Both fruiting trees are in the same genus, Diospryos. This Greek word translates to “divine fruit” or “food for God.” Several people I have turned on to this fruit agree — one described it as “manna.” Our native persimmon’s scientific name is Diospryos Virginiana. Take a guess as to where it may have first been discovered, classified and named... The famous botanist Carlos Linnaeus named it after the state of Virginia.
Diospryos Virginiana is a large growing tree with small fruit the size of ping pong balls packed full of large seeds. Unless completely soft and ripe, the fruit is very astringent. Most years, that doesn’t occur until about right now, after the first frost of the fall. However, the fruit turns orange as early as August or September, though it is not yet ready to eat. This is when unsuspecting people may be lured into trying one. Unripe American persimmons taste horrible — the soft ones found hanging on leafless trees in late fall are very tasty.
Diospryos Virginiana trees are either male or female. If you have a female tree, there must be a male tree fairly close by for fruit to occur.
The Oriental persimmon’s scientific name is Dispyros Kaki. It is very different than its American cousin. First of all, the Oriental persimmon fruit is huge. It is the size and color of a medium-sized ripe tomato. Unlike its American cousin, most Oriental persimmon are non-astringent and can be eaten while hard and not completely ripe. There are a few astringent ones that need to be soft before eaten but most of the ones on the market for consumers are non-astringent. There are usually no seeds or occasionally one or two in a fruit.
A mature Oriental persimmon tree is considered small for a fruit tree. A very large tree will only be about the size of a dogwood, which makes them perfect for smaller yards.
Oriental persimmons have “perfect” flowers, meaning both male and female parts exist on the same bloom, so only one tree is needed to have fruit — another space saver.
The native and Oriental persimmon trees do have a few things in common. Fall color for both is outstanding — the Oriental is bright orange and the native a brilliant red. Forget the fruit, plant them for the color.

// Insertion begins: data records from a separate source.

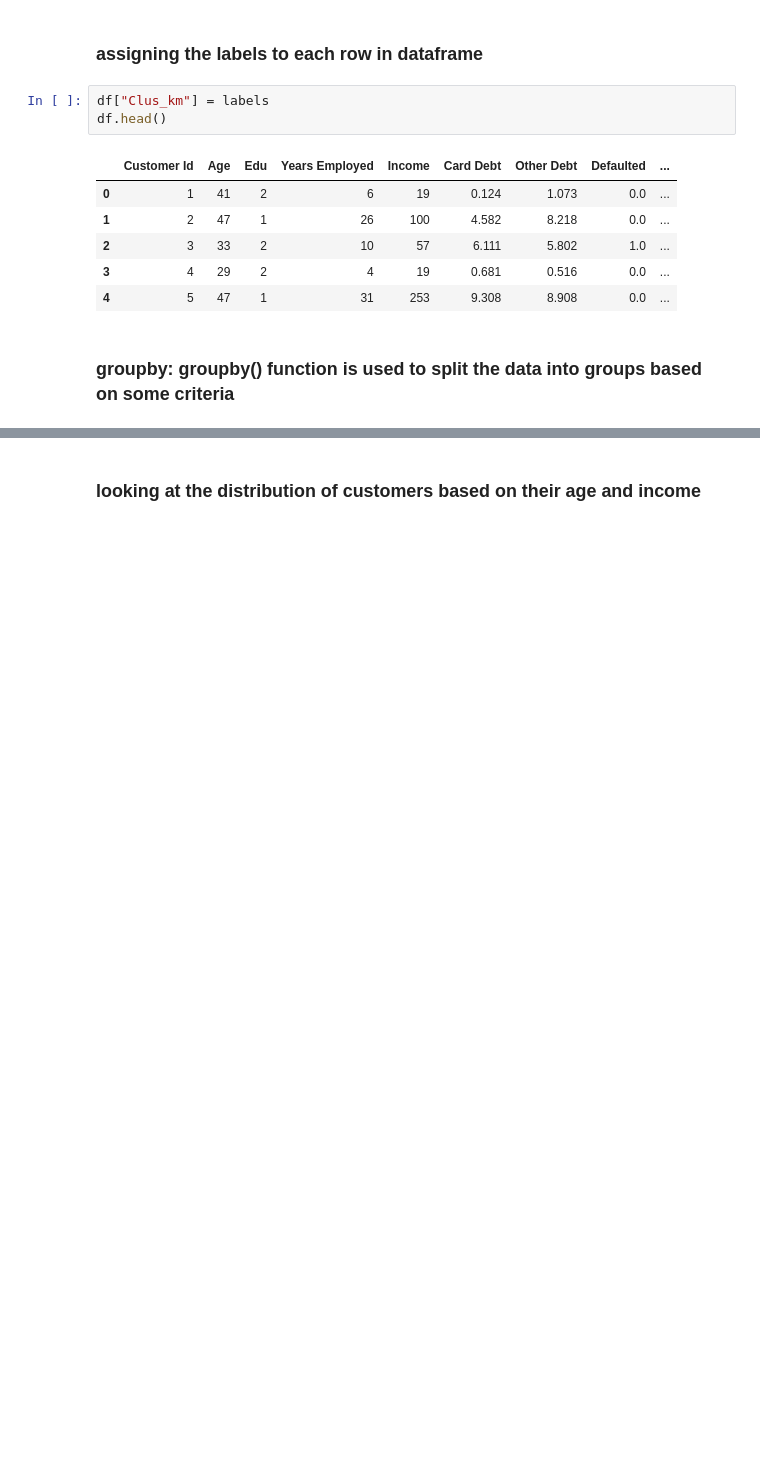
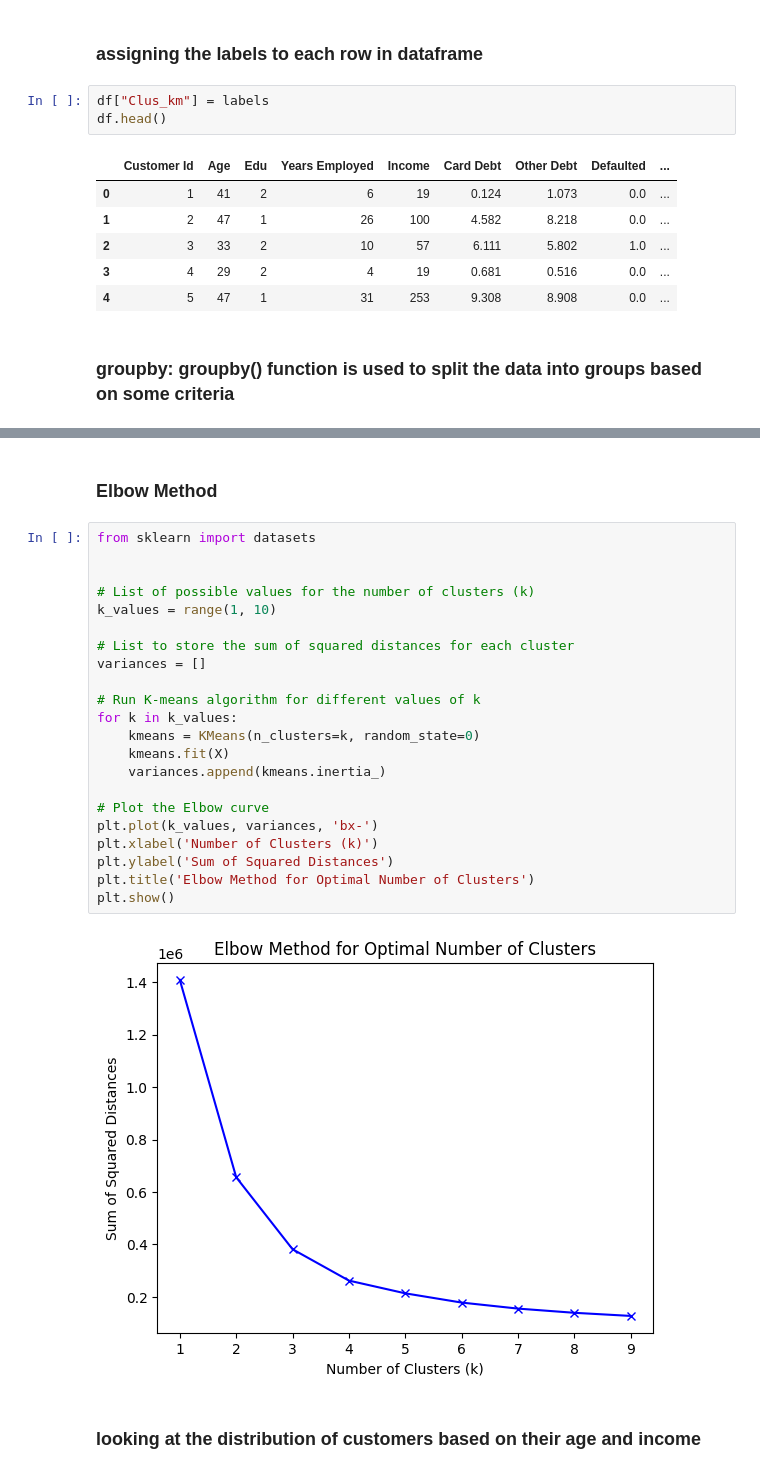
Before and after one commit to mehdisahraeei/ml-project, a Jupyter notebook: 01-learning/03-Clustering/01-K-means/K-Means.ipynb, the cells around one changed output, grey strips where cells are left out. Saved outputs shown, nothing was run; the diff lists cells and outputs as text; blank space fills up the shorter version.

Commit message:
K-Means.ipynb was updated, (3d,elbow method)

```diff
--- a/01-learning/03-Clustering/01-K-means/K-Means.ipynb
+++ b/01-learning/03-Clustering/01-K-means/K-Means.ipynb
@@ -110,6 +106,32 @@ df.groupby('Clus_km').mean()
 | 0 | 432.468413 | 32.964561 | 1.614792 | 6.374422 | 31.164869 | 1.032541 | 2.104133 | 0.285185 | ... |
 | 1 | 410.166667 | 45.388889 | 2.666667 | 19.555556 | 227.166667 | 5.678444 | 10.907167 | 0.285714 | ... |
 | 2 | 402.295082 | 41.333333 | 1.956284 | 15.256831 | 83.928962 | 3.103639 | 5.765279 | 0.171233 | ... |
+# %% [markdown]
+### Elbow Method
+# %%
+from sklearn import datasets
+
+
+# List of possible values for the number of clusters (k)
+k_values = range(1, 10)
+
+# List to store the sum of squared distances for each cluster
+variances = []
+
+# Run K-means algorithm for different values of k
+for k in k_values:
+    kmeans = KMeans(n_clusters=k, random_state=0)
+    kmeans.fit(X)
+    variances.append(kmeans.inertia_)
+
+# Plot the Elbow curve
+plt.plot(k_values, variances, 'bx-')
+plt.xlabel('Number of Clusters (k)')
+plt.ylabel('Sum of Squared Distances')
+plt.title('Elbow Method for Optimal Number of Clusters')
+plt.show()
+# %% [output]
+[figure, added]
 # %% [markdown]
 ### looking at the distribution of customers based on their age and income
 # %%
```
Also changed, not shown: parts of 5 cells of this notebook.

Both trees have few pests. If, like me, you are not so adamant about spraying for insects and diseases — the Oriental persimmon is a great choice.
Both species are adaptable to a wide range of sites. But if you would like to start your Oriental tree off right, plant in deep, rich organic soil that receives regular irrigation. All in all, the Oriental persimmon is a tough, virtually pest free backyard fruit tree that should be planted more in the landscape.
A friend of mine who happens to be a master gardener dries the persimmon fruit and uses it along with dried apricot to make his own trail mix that he gives as presents. The fruit is also great in breads — just mix it in with the dough like a pumpkin bread for a delicious holiday hostess gift.
The best time to plant fruit trees is in the dormant season, which makes the persimmon trees themselves perfect Christmas gifts.